The new MX-5 is available in both 1.5 and 2.0 engines, and the 2.0 used for this review can reach 0-60 in 7.3 seconds, returning an impressive 41MPG. As such, this car seriously goes, with plenty of grumble and pull. The engine sounds are beautiful, and the brakes, acceleration, and steering are buttery-soft. All the power, without having to put much work in. Perfect.
Assuming you’re a law-abiding citizen, you can’t exactly push this car to its full potential on the average road, but the power behind it will make you really, really want to. It’s one of those cars that makes you feel smug driving it, especially when waiting at a red light as pedestrians spy you with envious eyes. It does have a wide turning circle, making some manoeuvres a little tricky, but parking in a car of this size is easy as anything.
While most cars require some getting used to in terms of how much room they take up, the fact that you can see all of this car means you can meander through traffic and slot into spaces with minimal effort. I can’t stress enough how easy the MX-5 is to drive.
Comfort and practicality
Normally in a car like this you’ll feel close enough to the ground that every chip and crack in the road will cause heart palpitations, but the suspension in the MX-5 is so good, you just float. I now know from experience that you can go over an unexpected speed bump at 30MPH and barely feel it. Most cars can’t boast that, let alone dinky two-seaters.
The short gear stick in the centre console allows you to change up and down whilst comfortably resting your elbow. Switching between the six gears feels a little crunchy, but that’s to be expected in this kind of vehicle.

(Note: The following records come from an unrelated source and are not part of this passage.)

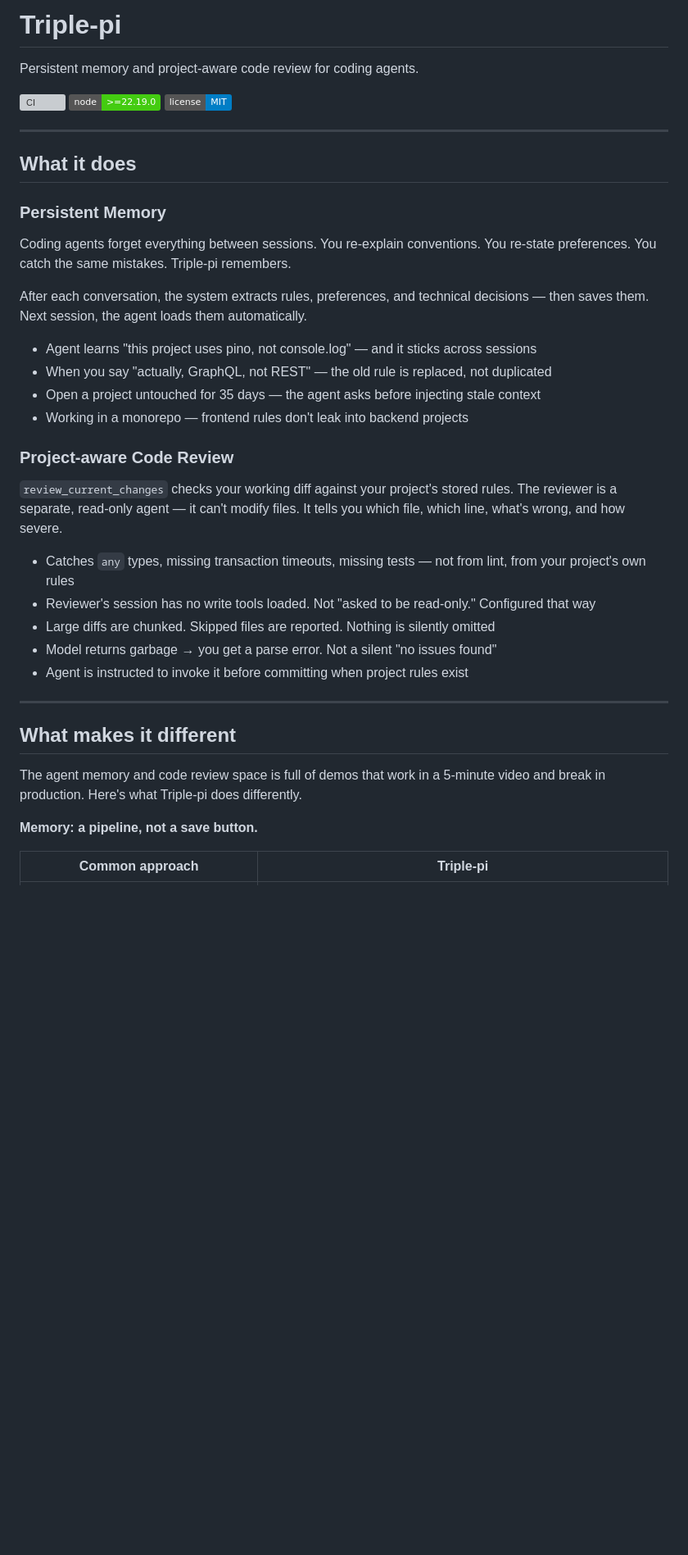
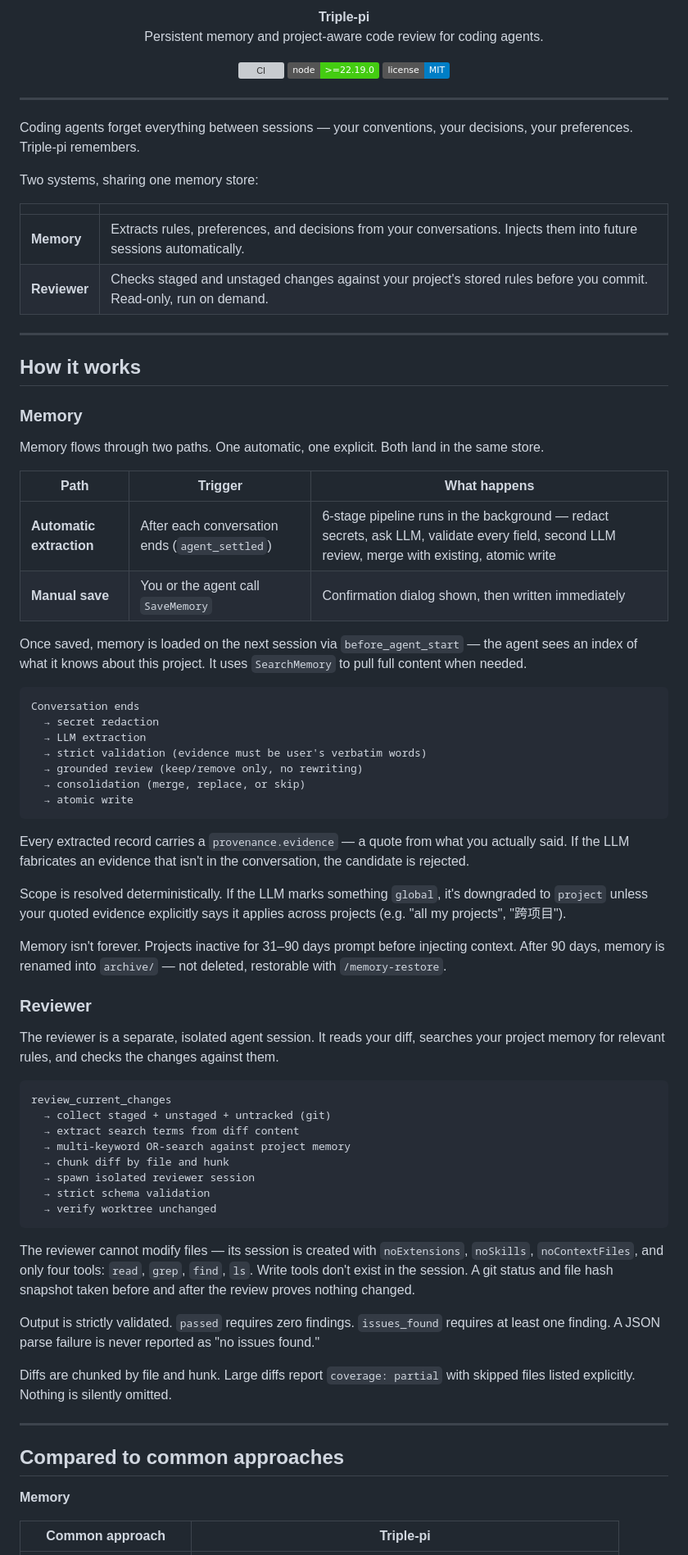
Before and after one commit to npm-DreaMaX/Triple-pi, a Markdown page: README.md, the part around one of its changes. Shown at 82% size. Rendered like a GitHub page; badges without logos; blank space fills up the shorter version; grey boxes are pictures that could not be loaded.

Commit message:
docs: polished README — badges, flows, platform commands, visual structure

````diff
--- a/README.md
+++ b/README.md
@@ -1,43 +1,83 @@
-# Triple-pi
+<p align="center">
+  <b>Triple-pi</b>
+  <br/>
+  Persistent memory and project-aware code review for coding agents.
+</p>
 
-Persistent memory and project-aware code review for coding agents.
-
-[![CI](https://github.com/npm-DreaMaX/Triple-pi/actions/workflows/ci.yml/badge.svg)](https://github.com/npm-DreaMaX/Triple-pi/actions/workflows/ci.yml)
-[![Node](https://img.shields.io/badge/node-%3E%3D22.19.0-brightgreen)](https://nodejs.org)
-[![License](https://img.shields.io/badge/license-MIT-blue)](./LICENSE)
+<p align="center">
+  <a href="https://github.com/npm-DreaMaX/Triple-pi/actions/workflows/ci.yml"><img alt="CI" src="https://github.com/npm-DreaMaX/Triple-pi/actions/workflows/ci.yml/badge.svg" /></a>
+  <a href="https://nodejs.org"><img alt="Node" src="https://img.shields.io/badge/node-%3E%3D22.19.0-brightgreen" /></a>
+  <a href="./LICENSE"><img alt="License" src="https://img.shields.io/badge/license-MIT-blue" /></a>
+</p>
 
 ---
 
-## What it does
+Coding agents forget everything between sessions — your conventions, your decisions, your preferences. Triple-pi remembers.
 
-### Persistent Memory
+Two systems, sharing one memory store:
 
-Coding agents forget everything between sessions. You re-explain conventions. You re-state preferences. You catch the same mistakes. Triple-pi remembers.
-
-After each conversation, the system extracts rules, preferences, and technical decisions — then saves them. Next session, the agent loads them automatically.
-
-- Agent learns "this project uses pino, not console.log" — and it sticks across sessions
-- When you say "actually, GraphQL, not REST" — the old rule is replaced, not duplicated
-- Open a project untouched for 35 days — the agent asks before injecting stale context
-- Working in a monorepo — frontend rules don't leak into backend projects
-
-### Project-aware Code Review
-
-`review_current_changes` checks your working diff against your project's stored rules. The reviewer is a separate, read-only agent — it can't modify files. It tells you which file, which line, what's wrong, and how severe.
-
-- Catches `any` types, missing transaction timeouts, missing tests — not from lint, from your project's own rules
-- Reviewer's session has no write tools loaded. Not "asked to be read-only." Configured that way
-- Large diffs are chunked. Skipped files are reported. Nothing is silently omitted
-- Model returns garbage → you get a parse error. Not a silent "no issues found"
-- Agent is instructed to invoke it before committing when project rules exist
+| | |
+|---|---|
+| **Memory** | Extracts rules, preferences, and decisions from your conversations. Injects them into future sessions automatically. |
+| **Reviewer** | Checks staged and unstaged changes against your project's stored rules before you commit. Read-only, run on demand. |
 
 ---
 
-## What makes it different
+## How it works
 
-The agent memory and code review space is full of demos that work in a 5-minute video and break in production. Here's what Triple-pi does differently.
+### Memory
 
-**Memory: a pipeline, not a save button.**
+Memory flows through two paths. One automatic, one explicit. Both land in the same store.
+
+| Path | Trigger | What happens |
+|---|---|---|
+| **Automatic extraction** | After each conversation ends (`agent_settled`) | 6-stage pipeline runs in the background — redact secrets, ask LLM, validate every field, second LLM review, merge with existing, atomic write |
+| **Manual save** | You or the agent call `SaveMemory` | Confirmation dialog shown, then written immediately |
+
+Once saved, memory is loaded on the next session via `before_agent_start` — the agent sees an index of what it knows about this project. It uses `SearchMemory` to pull full content when needed.
+
+```
+Conversation ends
+  → secret redaction
+  → LLM extraction
+  → strict validation (evidence must be user's verbatim words)
+  → grounded review (keep/remove only, no rewriting)
+  → consolidation (merge, replace, or skip)
+  → atomic write
+```
+
+Every extracted record carries a `provenance.evidence` — a quote from what you actually said. If the LLM fabricates an evidence that isn't in the conversation, the candidate is rejected.
+
+Scope is resolved deterministically. If the LLM marks something `global`, it's downgraded to `project` unless your quoted evidence explicitly says it applies across projects (e.g. "all my projects", "跨项目").
+
+Memory isn't forever. Projects inactive for 31–90 days prompt before injecting context. After 90 days, memory is renamed into `archive/` — not deleted, restorable with `/memory-restore`.
+
+### Reviewer
+
+The reviewer is a separate, isolated agent session. It reads your diff, searches your project memory for relevant rules, and checks the changes against them.
+
+```
+review_current_changes
+  → collect staged + unstaged + untracked (git)
+  → extract search terms from diff content
+  → multi-keyword OR-search against project memory
+  → chunk diff by file and hunk
+  → spawn isolated reviewer session
+  → strict schema validation
+  → verify worktree unchanged
+```
+
+The reviewer cannot modify files — its session is created with `noExtensions`, `noSkills`, `noContextFiles`, and only four tools: `read`, `grep`, `find`, `ls`. Write tools don't exist in the session. A git status and file hash snapshot taken before and after the review proves nothing changed.
+
+Output is strictly validated. `passed` requires zero findings. `issues_found` requires at least one finding. A JSON parse failure is never reported as "no issues found."
+
+Diffs are chunked by file and hunk. Large diffs report `coverage: partial` with skipped files listed explicitly. Nothing is silently omitted.
+
+---
+
+## Compared to common approaches
+
+**Memory**
 
 | Common approach | Triple-pi |
 |---|---|
````
Also changed, not shown: other parts of README.md (+63 -52 lines).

The seats themselves are firm and supportive, but it’s still easy to relax in them. As is usual in a sports car, the pedals are small and close together, but they’re so soft that driving without shoes if necessary isn’t a problem.
While cars of this size can sometimes prove an issue for those of us in that elusive 6’+ range, that isn’t the case with the MX-5; I happily got into it with minimal Tetris-style insertion of my own limbs. One’s head peeking just above the top edge of the windscreen can be an issue, however, so I’d recommend a headscarf a la Grace Kelly for those of us who value the state of our hair.
The only thing the MX-5 is lacking in is storage. Of course, this isn’t exactly an all-terrain road trip car, but that’s not to say it wouldn’t be ideal for short holidays and weekends away, with the decent MPG and fun, relaxed feel. Just remember to travel light.
I’m definitely not too proud to admit how much I now love this car. To be able to drive one of these as a bonus to already enjoying a fun day of filming Road Trip was an absolute treat – I now understand why the Mazda MX-5 is the most popular two-seater roadster in the world. It’s firmly earned that title, and with the wonderful new fourth generation, I imagine it will keep it.